A single figure is the whole answer: the number of lines in the records that contain "fill".

Dataset items
★ ★ ★ ★

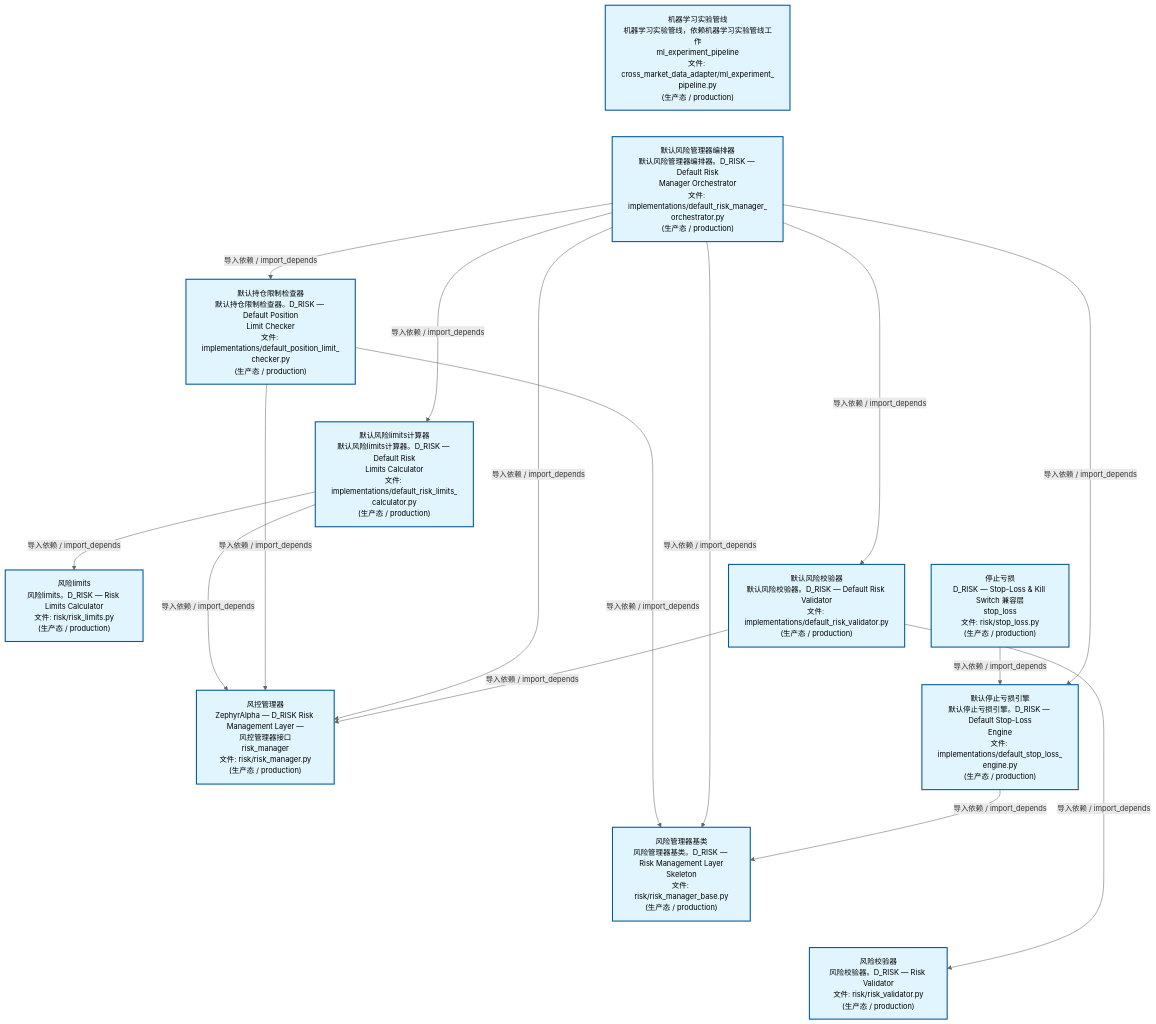
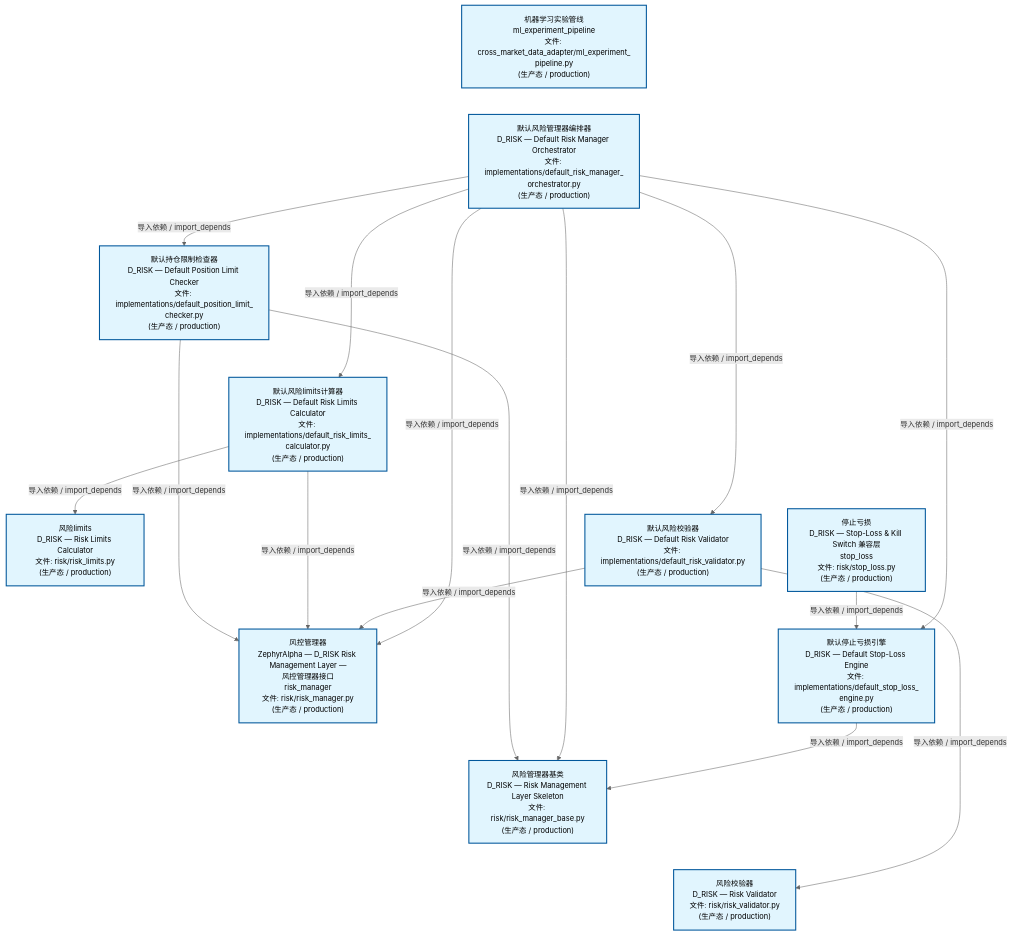
Before and after one commit to xuanFelixVan/ZephyrAlpha: the second of 4 diagrams in docs/02_enterprise_architecture/02_domain_architecture_docs/65_d_risk.md, drawn with Mermaid. The commit also changed other lines of this file and 60 other files, not shown here.

````diff
--- a/docs/02_enterprise_architecture/02_domain_architecture_docs/65_d_risk.md
+++ b/docs/02_enterprise_architecture/02_domain_architecture_docs/65_d_risk.md
@@ -136,42 +136,42 @@
 ```mermaid
 %%{init: {'theme': 'base', 'themeVariables': {'primaryColor': '#eaeaea', 'primaryTextColor': '#333333', 'primaryBorderColor': '#666666', 'lineColor': '#666666', 'secondaryColor': '#eaeaea', 'tertiaryColor': '#eaeaea', 'fontSize': '14px'}}}%%
 flowchart TD
-    src_zephyr_risk_cross_asset_cross_market_data_adapter_ml_experiment_pipeline_py["机器学习实验管线<br/>机器学习实验管线，依赖机器学习实验管线工作<br/>ml_experiment_pipeline<br/>文件: cross_market_data_adapter/ml_experiment_<br/>pipeline.py<br/>(生产态 / production)"]
-    src_zephyr_risk_implementations_default_risk_manager_orchestrator_py["默认风险管理器编排器<br/>默认风险管理器编排器。D_RISK — Default Risk<br/>Manager Orchestrator<br/>文件: implementations/default_risk_manager_<br/>orchestrator.py<br/>(生产态 / production)"]
+    src_zephyr_risk_cross_asset_cross_market_data_adapter_ml_experiment_pipeline_py["机器学习实验管线<br/>ml_experiment_pipeline<br/>文件: cross_market_data_adapter/ml_experiment_<br/>pipeline.py<br/>(生产态 / production)"]
+    src_zephyr_risk_implementations_default_risk_manager_orchestrator_py["默认风险管理器编排器<br/>D_RISK — Default Risk Manager Orchestrator<br/>文件: implementations/default_risk_manager_<br/>orchestrator.py<br/>(生产态 / production)"]
     src_zephyr_risk_stop_loss_py["停止亏损<br/>D_RISK — Stop-Loss & Kill Switch 兼容层<br/>stop_loss<br/>文件: risk/stop_loss.py<br/>(生产态 / production)"]
     src_zephyr_risk_cross_asset_cross_market_data_adapter_ml_experiment_pipeline_py ~~~ src_zephyr_risk_implementations_default_risk_manager_orchestrator_py
     src_zephyr_risk_implementations_default_risk_manager_orchestrator_py ~~~ src_zephyr_risk_stop_loss_py
-    src_zephyr_risk_implementations_default_position_limit_checker_py["默认持仓限制检查器<br/>默认持仓限制检查器。D_RISK — Default Position<br/>Limit Checker<br/>文件: implementations/default_position_limit_<br/>checker.py<br/>(生产态 / production)"]
-    src_zephyr_risk_implementations_default_risk_limits_calculator_py["默认风险limits计算器<br/>默认风险limits计算器。D_RISK — Default Risk<br/>Limits Calculator<br/>文件: implementations/default_risk_limits_<br/>calculator.py<br/>(生产态 / production)"]
-    src_zephyr_risk_implementations_default_risk_validator_py["默认风险校验器<br/>默认风险校验器。D_RISK — Default Risk Validator<br/>文件: implementations/default_risk_validator.py<br/>(生产态 / production)"]
-    src_zephyr_risk_implementations_default_stop_loss_engine_py["默认停止亏损引擎<br/>默认停止亏损引擎。D_RISK — Default Stop-Loss<br/>Engine<br/>文件: implementations/default_stop_loss_<br/>engine.py<br/>(生产态 / production)"]
+    src_zephyr_risk_implementations_default_position_limit_checker_py["默认持仓限制检查器<br/>D_RISK — Default Position Limit Checker<br/>文件: implementations/default_position_limit_<br/>checker.py<br/>(生产态 / production)"]
+    src_zephyr_risk_implementations_default_risk_limits_calculator_py["默认风险limits计算器<br/>D_RISK — Default Risk Limits Calculator<br/>文件: implementations/default_risk_limits_<br/>calculator.py<br/>(生产态 / production)"]
+    src_zephyr_risk_implementations_default_risk_validator_py["默认风险校验器<br/>D_RISK — Default Risk Validator<br/>文件: implementations/default_risk_validator.py<br/>(生产态 / production)"]
+    src_zephyr_risk_implementations_default_stop_loss_engine_py["默认停止亏损引擎<br/>D_RISK — Default Stop-Loss Engine<br/>文件: implementations/default_stop_loss_<br/>engine.py<br/>(生产态 / production)"]
     src_zephyr_risk_implementations_default_position_limit_checker_py ~~~ src_zephyr_risk_implementations_default_risk_limits_calculator_py
     src_zephyr_risk_implementations_default_risk_limits_calculator_py ~~~ src_zephyr_risk_implementations_default_risk_validator_py
     src_zephyr_risk_implementations_default_risk_validator_py ~~~ src_zephyr_risk_implementations_default_stop_loss_engine_py
-    src_zephyr_risk_risk_limits_py["风险limits<br/>风险limits。D_RISK — Risk Limits Calculator<br/>文件: risk/risk_limits.py<br/>(生产态 / production)"]
+    src_zephyr_risk_risk_limits_py["风险limits<br/>D_RISK — Risk Limits Calculator<br/>文件: risk/risk_limits.py<br/>(生产态 / production)"]
     src_zephyr_risk_risk_manager_py["风控管理器<br/>ZephyrAlpha — D_RISK Risk Management Layer —<br/>风控管理器接口<br/>risk_manager<br/>文件: risk/risk_manager.py<br/>(生产态 / production)"]
-    src_zephyr_risk_risk_manager_base_py["风险管理器基类<br/>风险管理器基类。D_RISK — Risk Management Layer<br/>Skeleton<br/>文件: risk/risk_manager_base.py<br/>(生产态 / production)"]
-    src_zephyr_risk_risk_validator_py["风险校验器<br/>风险校验器。D_RISK — Risk Validator<br/>文件: risk/risk_validator.py<br/>(生产态 / production)"]
+    src_zephyr_risk_risk_manager_base_py["风险管理器基类<br/>D_RISK — Risk Management Layer Skeleton<br/>文件: risk/risk_manager_base.py<br/>(生产态 / production)"]
+    src_zephyr_risk_risk_validator_py["风险校验器<br/>D_RISK — Risk Validator<br/>文件: risk/risk_validator.py<br/>(生产态 / production)"]
     src_zephyr_risk_risk_limits_py ~~~ src_zephyr_risk_risk_manager_py
     src_zephyr_risk_risk_manager_py ~~~ src_zephyr_risk_risk_manager_base_py
     src_zephyr_risk_risk_manager_base_py ~~~ src_zephyr_risk_risk_validator_py
     src_zephyr_risk_stop_loss_py -->|导入依赖 / import_depends| src_zephyr_risk_implementations_default_stop_loss_engine_py
+    src_zephyr_risk_implementations_default_position_limit_checker_py -->|导入依赖 / import_depends| src_zephyr_risk_risk_manager_base_py
+    src_zephyr_risk_implementations_default_position_limit_checker_py -->|导入依赖 / import_depends| src_zephyr_risk_risk_manager_py
     src_zephyr_risk_implementations_default_risk_limits_calculator_py -->|导入依赖 / import_depends| src_zephyr_risk_risk_limits_py
     src_zephyr_risk_implementations_default_risk_limits_calculator_py -->|导入依赖 / import_depends| src_zephyr_risk_risk_manager_py
-    src_zephyr_risk_implementations_default_position_limit_checker_py -->|导入依赖 / import_depends| src_zephyr_risk_risk_manager_base_py
-    src_zephyr_risk_implementations_default_position_limit_checker_py -->|导入依赖 / import_depends| src_zephyr_risk_risk_manager_py
+    src_zephyr_risk_implementations_default_risk_validator_py -->|导入依赖 / import_depends| src_zephyr_risk_risk_validator_py
+    src_zephyr_risk_implementations_default_risk_validator_py -->|导入依赖 / import_depends| src_zephyr_risk_risk_manager_py
     src_zephyr_risk_implementations_default_risk_manager_orchestrator_py -->|导入依赖 / import_depends| src_zephyr_risk_risk_manager_base_py
     src_zephyr_risk_implementations_default_risk_manager_orchestrator_py -->|导入依赖 / import_depends| src_zephyr_risk_risk_manager_py
+    src_zephyr_risk_implementations_default_risk_manager_orchestrator_py -->|导入依赖 / import_depends| src_zephyr_risk_implementations_default_position_limit_checker_py
     src_zephyr_risk_implementations_default_risk_manager_orchestrator_py -->|导入依赖 / import_depends| src_zephyr_risk_implementations_default_risk_limits_calculator_py
-    src_zephyr_risk_implementations_default_risk_manager_orchestrator_py -->|导入依赖 / import_depends| src_zephyr_risk_implementations_default_position_limit_checker_py
+    src_zephyr_risk_implementations_default_risk_manager_orchestrator_py -->|导入依赖 / import_depends| src_zephyr_risk_implementations_default_risk_validator_py
     src_zephyr_risk_implementations_default_risk_manager_orchestrator_py -->|导入依赖 / import_depends| src_zephyr_risk_implementations_default_stop_loss_engine_py
-    src_zephyr_risk_implementations_default_risk_manager_orchestrator_py -->|导入依赖 / import_depends| src_zephyr_risk_implementations_default_risk_validator_py
     src_zephyr_risk_implementations_default_stop_loss_engine_py -->|导入依赖 / import_depends| src_zephyr_risk_risk_manager_base_py
-    src_zephyr_risk_implementations_default_risk_validator_py -->|导入依赖 / import_depends| src_zephyr_risk_risk_validator_py
-    src_zephyr_risk_implementations_default_risk_validator_py -->|导入依赖 / import_depends| src_zephyr_risk_risk_manager_py
     classDef production fill:#e1f5fe,stroke:#01579b,stroke-width:2px,color:#000
     classDef design fill:#fff3e0,stroke:#e65100,stroke-width:2px,color:#000,stroke-dasharray: 5 5
     classDef external_prod fill:#e8f4fd,stroke:#0277bd,stroke-width:1px,color:#000
     classDef external_design fill:#fff8e7,stroke:#ef6c00,stroke-width:1px,color:#000,stroke-dasharray: 5 5
     class src_zephyr_risk_cross_asset_cross_market_data_adapter_ml_experiment_pipeline_py,src_zephyr_risk_implementations_default_position_limit_checker_py,src_zephyr_risk_implementations_default_risk_limits_calculator_py,src_zephyr_risk_implementations_default_risk_manager_orchestrator_py,src_zephyr_risk_implementations_default_risk_validator_py,src_zephyr_risk_implementations_default_stop_loss_engine_py,src_zephyr_risk_risk_limits_py,src_zephyr_risk_risk_manager_py,src_zephyr_risk_risk_manager_base_py,src_zephyr_risk_risk_validator_py,src_zephyr_risk_stop_loss_py production
 ```
````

★ ★ ★ ★

• TASK RESPONSE:
4